The task of delivering the conditioned souls suffering in this material world was your foremost desire while among us, Srila Prabhupada. I have spent the better part of my life trying to help you fulfill that desire, and on this auspicious day I want to dedicate the remaining years of my life to that very same mission. One could easily say it’s more appropriate to retire at this time, because such service has already brought me to my knees. My aging body has grown weary through years of organizing public festivals, performing thousands of hours of street sankirtan and traveling hundreds of thousands of miles to preach around the world. But how can I stop? The service I have rendered falls all too short of the debt I owe you for the priceless gift of Krsna consciousness you have given me.

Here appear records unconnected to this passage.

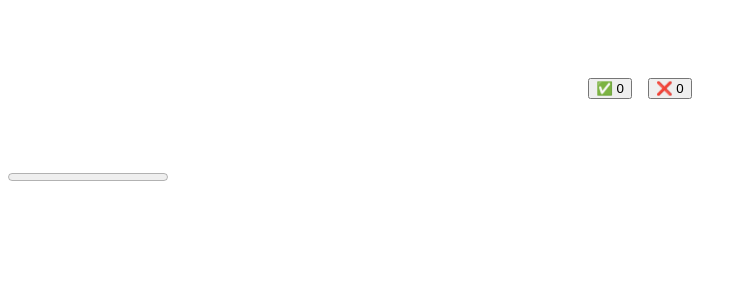
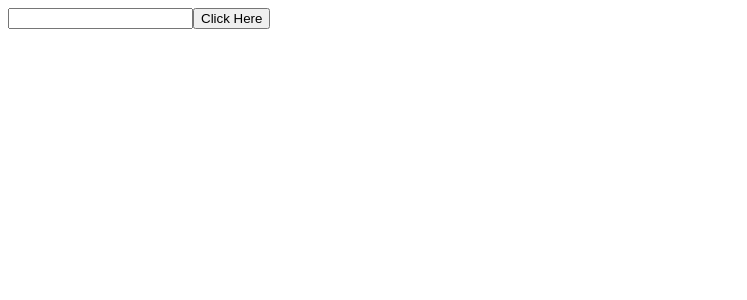
Before and after one commit to nikhilrajganta/ng-app, an Angular app: page / in a window 1280 px wide. Shown: the top 300 px of the page, without its empty margins (0-747 px from the left). Built offline with nearby package versions, Linux system fonts and the light colour scheme.

Commit message:
color task code

```diff
--- a/src/app/app.component.html
+++ b/src/app/app.component.html
@@ -60,4 +60,6 @@
 
 <!-- <app-movies-list [allmovies]="moviesData"></app-movies-list> -->
 
-<app-counter></app-counter>
+<!-- <app-counter></app-counter> -->
+
+<app-color-game></app-color-game>
--- a/src/app/app.component.ts
+++ b/src/app/app.component.ts
@@ -5,11 +5,12 @@ import { CardComponent } from './card/card.component';
 import { Title } from '@angular/platform-browser';
 import { MoviesListComponent } from './movies-list/movies-list.component';
 import { CounterComponent } from "./counter/counter.component";
+import { ColorGameComponent } from "./color-game/color-game.component";
 
 @Component({
   selector: 'app-root',
   standalone: true,
-  imports: [RouterOutlet, UserComponent, CardComponent, MoviesListComponent, CounterComponent],
+  imports: [RouterOutlet, UserComponent, CardComponent, MoviesListComponent, CounterComponent, ColorGameComponent],
   templateUrl: './app.component.html',
   styleUrl: './app.component.scss',
 })
--- /dev/null
+++ b/src/app/color-game/color-game.component.html
@@ -0,0 +1,9 @@
+<input type="text" [(ngModel)]="color" [style.background]="color" />
+
+<!-- <p style="background: {{ color }}">{{ color }}</p> -->
+
+<button (click)="addColor()">Click Here</button>
+
+@for (colorCode of colorList; track $index) {
+<p style="background: {{ colorCode }}"></p>
+}
--- /dev/null
+++ b/src/app/color-game/color-game.component.scss
@@ -0,0 +1,8 @@
+p{
+    // display: flex;
+    // align-items: center;
+    // align-content: center;
+    // justify-content: center;
+    width: 300px;
+    height:20px;
+}
--- /dev/null
+++ b/src/app/color-game/color-game.component.ts
@@ -0,0 +1,20 @@
+import { Component } from '@angular/core';
+import { FormsModule } from '@angular/forms';
+
+@Component({
+  selector: 'app-color-game',
+  standalone: true,
+  imports: [FormsModule],
+  templateUrl: './color-game.component.html',
+  styleUrl: './color-game.component.scss'
+})
+export class ColorGameComponent {
+  color = ''
+
+
+  colorList = ['']
+
+  addColor(){
+    this.colorList.push(this.color);
+  }
+}
--- a/src/app/counter/counter.component.html
+++ b/src/app/counter/counter.component.html
@@ -1,10 +1,10 @@
 <div class="btn">
   <button (click)="clickIn()">✅ {{ like }}</button>
   <button (click)="clickDe()">❌ {{ disLike }}</button>
+
+  @if (like - disLike === 10 || like-disLike >= 10) {
+  <p>Likes are More</p>
+  }
+
+  <progress [max]="like + disLike" [value]="like"></progress>
 </div>
-
-@if (like - disLike === 10 || like-disLike >= 10) {
-<p>Likes are More</p>
-}
-
-<progress [max]="like + disLike" [value]="like"></progress>
--- a/src/app/counter/counter.component.scss
+++ b/src/app/counter/counter.component.scss
@@ -1,8 +1,9 @@
 .btn{
     display: flex;
+    flex-direction: column;
+    align-items: center;
     align-content: center;
-    align-items: center;
     justify-content: center;
-    height: 20vh;
+    min-height: 100vh;
     gap: 1rem;
 }
```
Also changed, not shown: 1 other file (tests, documents, lock files or other folders).
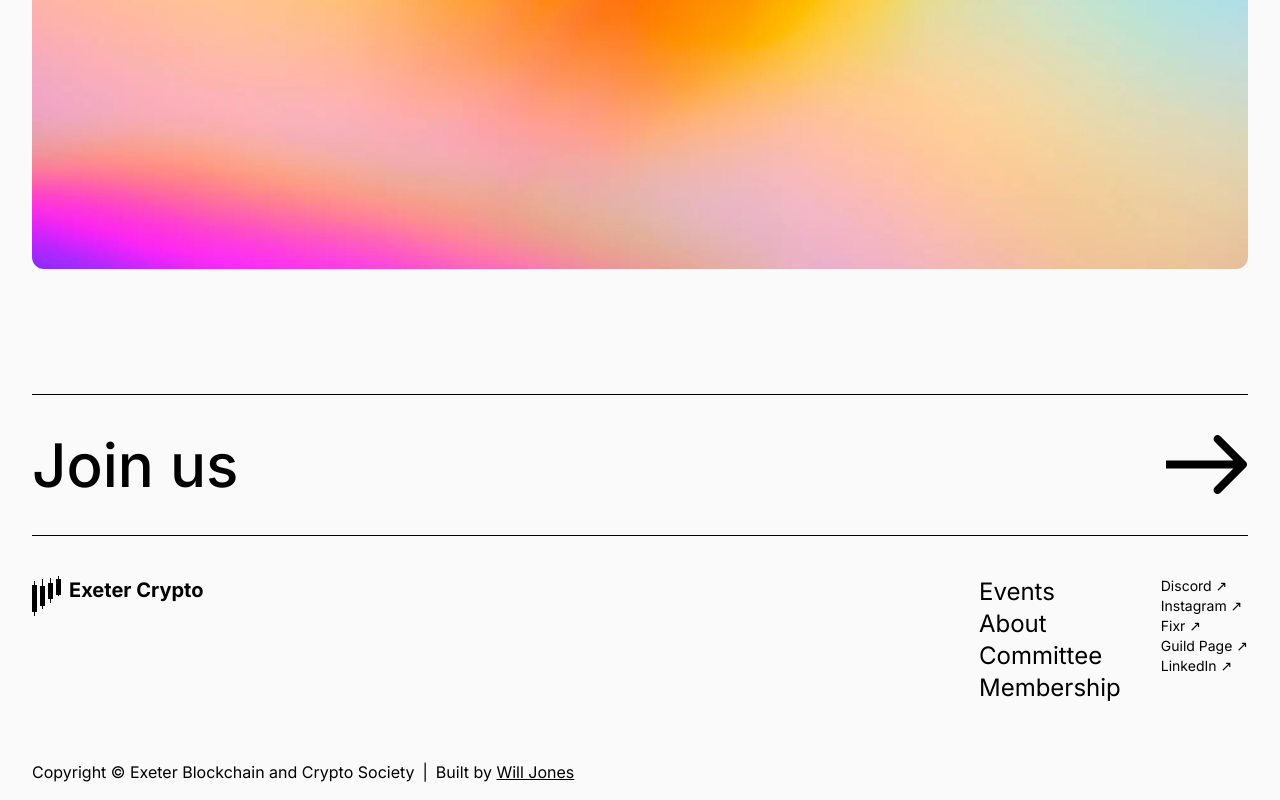
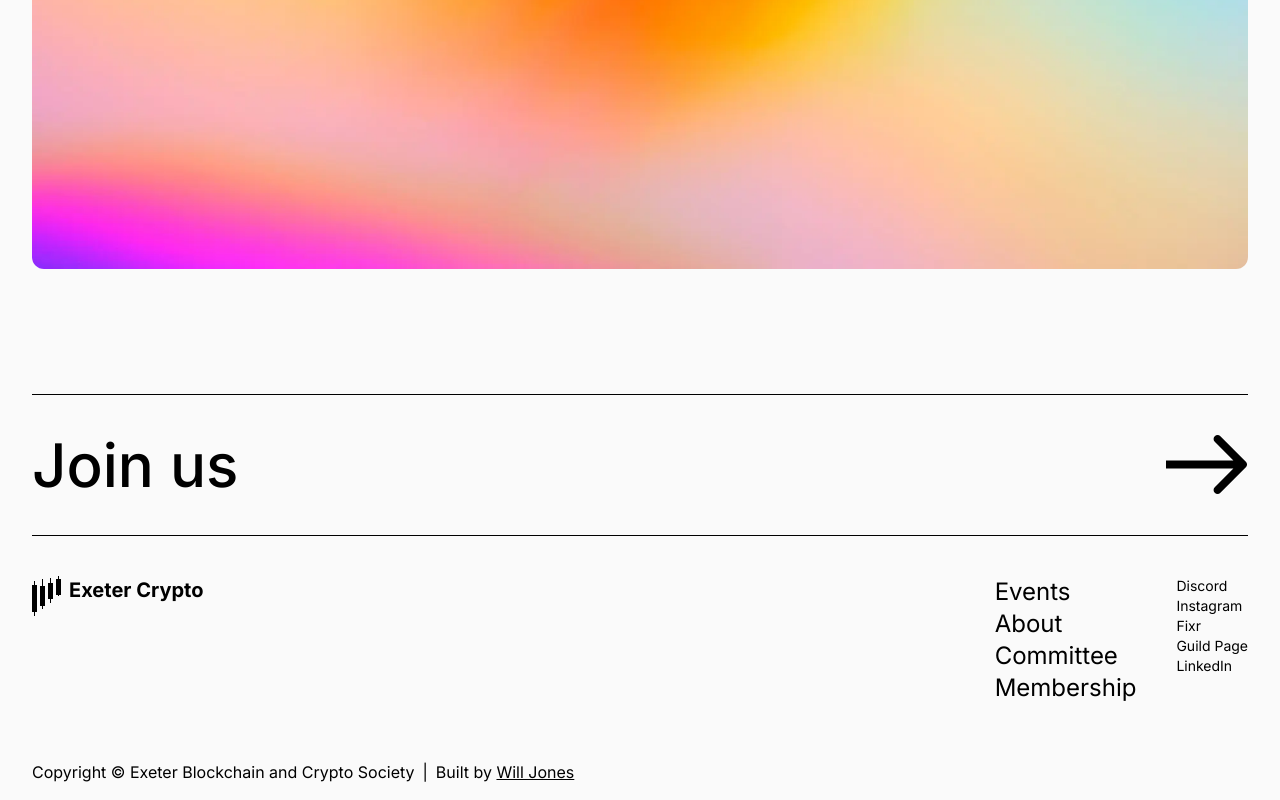
Before and after one commit to Wj9488/exeter-crypto-society, a Next.js app: page /committee in a window 1280 px wide. Shown: the part 1165-1965 px from the top of the page. Built offline with nearby package versions, Linux system fonts and the light colour scheme; no server answers.

Commit message:
fixed nav, fixed header, fixed footer

```diff
--- a/app/about/page.tsx
+++ b/app/about/page.tsx
@@ -22,6 +22,7 @@ const About = () => {
         you'll fit right in.
         "
         buttonText="Get your membership"
+        buttonHref="https://my.exeterguild.com/groups/H6VXP/blockchain-and-crypto-society/memberships"
         imageSource="/cryptoSoc__img_about.webp"
         imageAlt="Busy people"
         />
--- a/app/committee/page.tsx
+++ b/app/committee/page.tsx
@@ -1,8 +1,7 @@
 "use client"
 
 import Transition from "@/components/Transition"
-import LinkButton from "@/components/LinkButton"
-import Image from "next/image"
+import GenericHeader from "@/components/GenericHeader"
 
 // const session = null
 
@@ -13,27 +12,17 @@ const Committee = () => {
   return (
     <Transition>
     <main>
-      <header className="pt-16 pb-16 lg:pt-20 lg:pb-20 n__width dark:text-neutral-200">
-        <h1 className="text-5xl lg:text-7xl xl:text-8xl 2xl:text-[6.25rem] font-[500]">
-          Crypto Society committee 2023/2024.
-        </h1>
-        <div className="lg:ml-[0%]">
-          <p className="mt-20 uppercase text-xs">COMMITTEE</p>
-          <p className="text-lg lg:text-xl mt-4">Get to know the committee members for this year and what each of them wants to bring to the society.</p>
-          <LinkButton text="We're recruiting" href="/committee/#" />
-        </div>
-        <div className="pt-20 w-[100%] h-[100%]">
-          <Image
-            src="/cryptoSoc__img_committee.webp"
-            alt="Crypto Society Committee"
-            width={1500}
-            height={1000}
-            className="rounded-xl w-full mr-auto ml-auto"
-            quality={60}
-            loading= "eager"
-          />
-        </div>
-      </header>
+      <GenericHeader
+            headingOne="Crypto Society committee 2023/2024. "
+            subheadingPreText="Committee"
+            subheading="
+            Get to know the committee members for this year and what each of them wants to bring to the society.
+            "
+            buttonText="We're recruiting"
+            buttonHref="/"
+            imageSource="/cryptoSoc__img_committee.webp"
+            imageAlt="Crypto Society Committee"
+      />
     </main>
     </Transition>
   )
--- a/app/course/page.tsx
+++ b/app/course/page.tsx
@@ -14,6 +14,7 @@ const Course = () => {
             We’re running an 8 week program to take you from beginner to being able to navigate and trade the crypto / NFT markets with confidence. This course is taught by the Exeter Crypto Society committee who has a combined 14 years of trading experience to pass on for free.
             "
             buttonText="Enroll for free"
+            buttonHref="/"
             imageSource="/cryptoSoc__img_bitcoin.webp"
             imageAlt="Busy people"
             />
--- a/app/page.tsx
+++ b/app/page.tsx
@@ -19,6 +19,7 @@ export default function Home() {
         We're creating a hub where traders, entrepreneurs and developers of all types can join together. We have a diverse group of motivated individuals who are constantly seeking improvement. If you're passionate about trading you'll fit right in - no matter how obscure the asset.
         "
           buttonText="Find your people"
+          buttonHref="https://my.exeterguild.com/groups/H6VXP/blockchain-and-crypto-society/memberships"
           imageSource="/cryptoSoc__img_city.webp"
           imageAlt="City Sky"
         />
--- a/components/Footer.tsx
+++ b/components/Footer.tsx
@@ -122,29 +122,29 @@ const Footer = () => {
             </li>
           </ul>
           <ul className="text-sm">
-            <li className="hover:opacity-[75%]">
+            <li className="hover:opacity-[75%] flex gap-2">
               <Link legacyBehavior href="/#events">
-                <a target="_blank">Discord &#8599;</a>
+                <a target="_blank">Discord</a>
               </Link>
             </li>
-            <li className="hover:opacity-[75%]">
+            <li className="hover:opacity-[75%] flex gap-2">
               <Link legacyBehavior href="/about">
-                <a target="_blank">Instagram &#8599;</a>
+                <a target="_blank">Instagram</a>
               </Link>
             </li>
-            <li className="hover:opacity-[75%]">
+            <li className="hover:opacity-[75%] flex gap-2">
               <Link legacyBehavior href="/committee">
-                <a target="_blank">Fixr &#8599;</a>
+                <a target="_blank">Fixr</a>
               </Link>
             </li>
-            <li className="hover:opacity-[75%]">
+            <li className="hover:opacity-[75%] flex gap-2">
               <Link legacyBehavior href="/">
-                <a target="_blank">Guild Page &#8599;</a>
+                <a target="_blank">Guild Page</a>
               </Link>
             </li>
-            <li className="hover:opacity-[75%]">
+            <li className="hover:opacity-[75%] flex gap-2">
               <Link legacyBehavior href="/">
-                <a target="_blank">LinkedIn &#8599;</a>
+                <a target="_blank">LinkedIn</a>
               </Link>
             </li>
           </ul>
--- a/components/GenericHeader.tsx
+++ b/components/GenericHeader.tsx
@@ -9,6 +9,7 @@ interface HeaderProps {
   imageSource: string;
   imageAlt: string;
   buttonText: string;
+  buttonHref: string;
 }
 
 const GenericHeader = ({
@@ -17,7 +18,8 @@ const GenericHeader = ({
   subheading,
   imageSource,
   imageAlt,
-  buttonText
+  buttonText,
+  buttonHref
 }: HeaderProps) => {
   return (
     <header className="pt-16 pb-16 lg:pt-20 lg:pb-20 n__width dark:text-neutral-200">
@@ -27,7 +29,7 @@ const GenericHeader = ({
       <div className="lg:ml-[0%]">
         <p className="mt-20 uppercase text-xs">{subheadingPreText}</p>
         <p className="text-lg lg:text-xl mt-4">{subheading}</p>
-        <LinkButton text={buttonText} href="https://my.exeterguild.com/groups/H6VXP/blockchain-and-crypto-society/memberships" />
+        <LinkButton text={buttonText} href={buttonHref} />
       </div>
       <div className="pt-20 w-[100%] h-[100%]">
         <Image
--- a/components/Nav.tsx
+++ b/components/Nav.tsx
@@ -97,16 +97,16 @@ const Nav = () => {
             </Link>
           </li>
           <button className="px-3 py-1 bg-neutral-900 rounded-lg text-white dark:text-black dark:bg-neutral-200">
-            <Link href="/">Join us</Link>
+            <Link href="https://my.exeterguild.com/groups/H6VXP/blockchain-and-crypto-society/memberships" legacyBehavior><a target="_blank">Join us</a></Link>
           </button>
           <p className="dark:text-neutral-200 hover:cursor-pointer min-w-[1.5rem]" onClick={handleDarkClick}>
             <span className="sr-only sr-only-focusable">
               Click to change colour theme
             </span>
             {darkMode ? (
-              <span className="text-xl">&#9788;</span>
+              <svg  xmlns="http://www.w3.org/2000/svg" width="16" height="16" className="fill-neutral-200" viewBox="0 0 16 16"> <path d="M8 11a3 3 0 1 1 0-6 3 3 0 0 1 0 6zm0 1a4 4 0 1 0 0-8 4 4 0 0 0 0 8zM8 0a.5.5 0 0 1 .5.5v2a.5.5 0 0 1-1 0v-2A.5.5 0 0 1 8 0zm0 13a.5.5 0 0 1 .5.5v2a.5.5 0 0 1-1 0v-2A.5.5 0 0 1 8 13zm8-5a.5.5 0 0 1-.5.5h-2a.5.5 0 0 1 0-1h2a.5.5 0 0 1 .5.5zM3 8a.5.5 0 0 1-.5.5h-2a.5.5 0 0 1 0-1h2A.5.5 0 0 1 3 8zm10.657-5.657a.5.5 0 0 1 0 .707l-1.414 1.415a.5.5 0 1 1-.707-.708l1.414-1.414a.5.5 0 0 1 .707 0zm-9.193 9.193a.5.5 0 0 1 0 .707L3.05 13.657a.5.5 0 0 1-.707-.707l1.414-1.414a.5.5 0 0 1 .707 0zm9.193 2.121a.5.5 0 0 1-.707 0l-1.414-1.414a.5.5 0 0 1 .707-.707l1.414 1.414a.5.5 0 0 1 0 .707zM4.464 4.465a.5.5 0 0 1-.707 0L2.343 3.05a.5.5 0 1 1 .707-.707l1.414 1.414a.5.5 0 0 1 0 .708z" className="fill-neutral-200"></path> </svg>
             ) : (
-              <span className="text-xl">&#9790;</span>
+              <svg xmlns="http://www.w3.org/2000/svg" width="16" height="16" className="fill-black" viewBox="0 0 16 16"> <path d="M7 8a3.5 3.5 0 0 1 3.5 3.555.5.5 0 0 0 .625.492A1.503 1.503 0 0 1 13 13.5a1.5 1.5 0 0 1-1.5 1.5H3a2 2 0 1 1 .1-3.998.5.5 0 0 0 .509-.375A3.502 3.502 0 0 1 7 8zm4.473 3a4.5 4.5 0 0 0-8.72-.99A3 3 0 0 0 3 16h8.5a2.5 2.5 0 0 0 0-5h-.027z"/> <path d="M11.286 1.778a.5.5 0 0 0-.565-.755 4.595 4.595 0 0 0-3.18 5.003 5.46 5.46 0 0 1 1.055.209A3.603 3.603 0 0 1 9.83 2.617a4.593 4.593 0 0 0 4.31 5.744 3.576 3.576 0 0 1-2.241.634c.162.317.295.652.394 1a4.59 4.59 0 0 0 3.624-2.04.5.5 0 0 0-.565-.755 3.593 3.593 0 0 1-4.065-5.422z"/> </svg>
             )}
           </p>
           <div
@@ -118,9 +118,16 @@ const Nav = () => {
               Click to toggle navigation menu
             </span>
             {menuOpen ? (
-              <span className="text-4xl dark:text-neutral-200">&#215;</span>
+              <svg width="17" height="17" viewBox="0 0 17 17" fill="none" xmlns="http://www.w3.org/2000/svg">
+              <rect x="1" y="14.8491" width="21" height="2" rx="0.75" transform="rotate(-45 1 14.8491)" className="fill-black dark:fill-neutral-200"/>
+              <rect x="2.0459" y="0.131348" width="21" height="2" rx="0.75" transform="rotate(45 2.0459 0.131348)" className="fill-black dark:fill-neutral-200"/>
+              </svg>
             ) : (
-              <span className="text-2xl dark:text-neutral-200">&#9776;</span>
+              <svg width="21" height="12" viewBox="0 0 21 12" fill="none" xmlns="http://www.w3.org/2000/svg">
+              <rect width="21" height="2" rx="0.75" className="fill-black dark:fill-neutral-200"/>
+              <rect y="5" width="21" height="2" rx="0.75" className="fill-black dark:fill-neutral-200"/>
+              <rect y="10" width="21" height="2" rx="0.75" className="fill-black dark:fill-neutral-200"/>
+              </svg>
             )}
           </div>
         </ul>
```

evam janam nipatitam prabhavahi kupekamabhikamam anu yah prapatan prasangatkrtvatmasat surarsina bhagavan grhitahso ham katham nu visrge tava bhrtya sevam
“My dear Lord, O Supreme Personality of Godhead, because of my association with material desires, one after another, I was gradually falling into a blind well full of snakes, following the general populace. But Your servant Narada Muni kindly accepted me as his disciple and instructed me how to achieve this transcendental position. Therefore, my first duty is to serve him. How could I leave his service?”
Besides, preaching your message is like drinking hot sugar juice: although it burns the lips, it is too sweet to stop!
The sweetness is in seeing the devotional transformations in the hearts of people, big and small, who receive your mercy. By your desire alone, such miracles seem to take place on a daily basis throughout the world. I see them continuously, day after day, month after month, year after year. Once, after a huge festival in Durban, our guest of honor, South African President Nelson Mandela, put his hand on mine and with tears in his eyes said, “Maharaja, this is the greatest day of my life!”
Just last year, again near Durban, when myself and a group of devotees were passing through a tribal village in Kwazulu Natal, thousands of children began defiantly chanting, “Zulu, Zulu, Zulu,” in complete bodily consciousness. But when I picked up the mrdanga and started to sing the maha mantra, suddenly all of them began chanting Hare Krsna and dancing alongside me. What is this great miracle of the holy names you’ve given that makes the whole world dance in ecstacy?
On another occasion, Somaka das told me of his trip along the Amazon River, ten years after I had visited the region. During his journey, he saw a 20-year-old man in a remote village who, to his astonishment, was chanting japa under a tree. When Somaka inquired how he had come in touch with the maha mantra, he said he had received it and the japa beads from me during my Amazon sojourn. He said the chanting had changed his life for the better, and so he sat on the bank of the river every day waiting for me to return. Srila Prabhupada, your mercy has inundated even the most remote corners of the earth!
Then, miracle of miracles as I witnessed a crowd of 350,000 young people at the Woodstock festival in Poland three years ago enthusiastically and continuously chant the maha mantra as Sri Prahlad and his band played on the main stage. No doubt the tumultuous sound created by the crowd’s chanting and the huge cloud of dust raised by their dancing inundated Svargaloka, causing the demigods to stand motionless in astonishment of your glorious accomplishments.
Certainly there are many more miracles to be witnessed by those who give their lives to your sankirtan mission, Srila Prabhupada. Please include me in whatever plans you have for such preaching from this day forth. Having tasted the nectar of spreading the glories of the holy name, I can never return to the burnt remnants of the so-called pleasures of this material world.
As far as my retirement is concerned, I pray to follow in your footsteps, my glorious master. May I retire from preaching only when I have breathed the last breath allocated to this body. And if it pleases you, let that be only a temporary respite, for I am prepared to serve your sankirtan movement birth after birth.
Your eternal servant,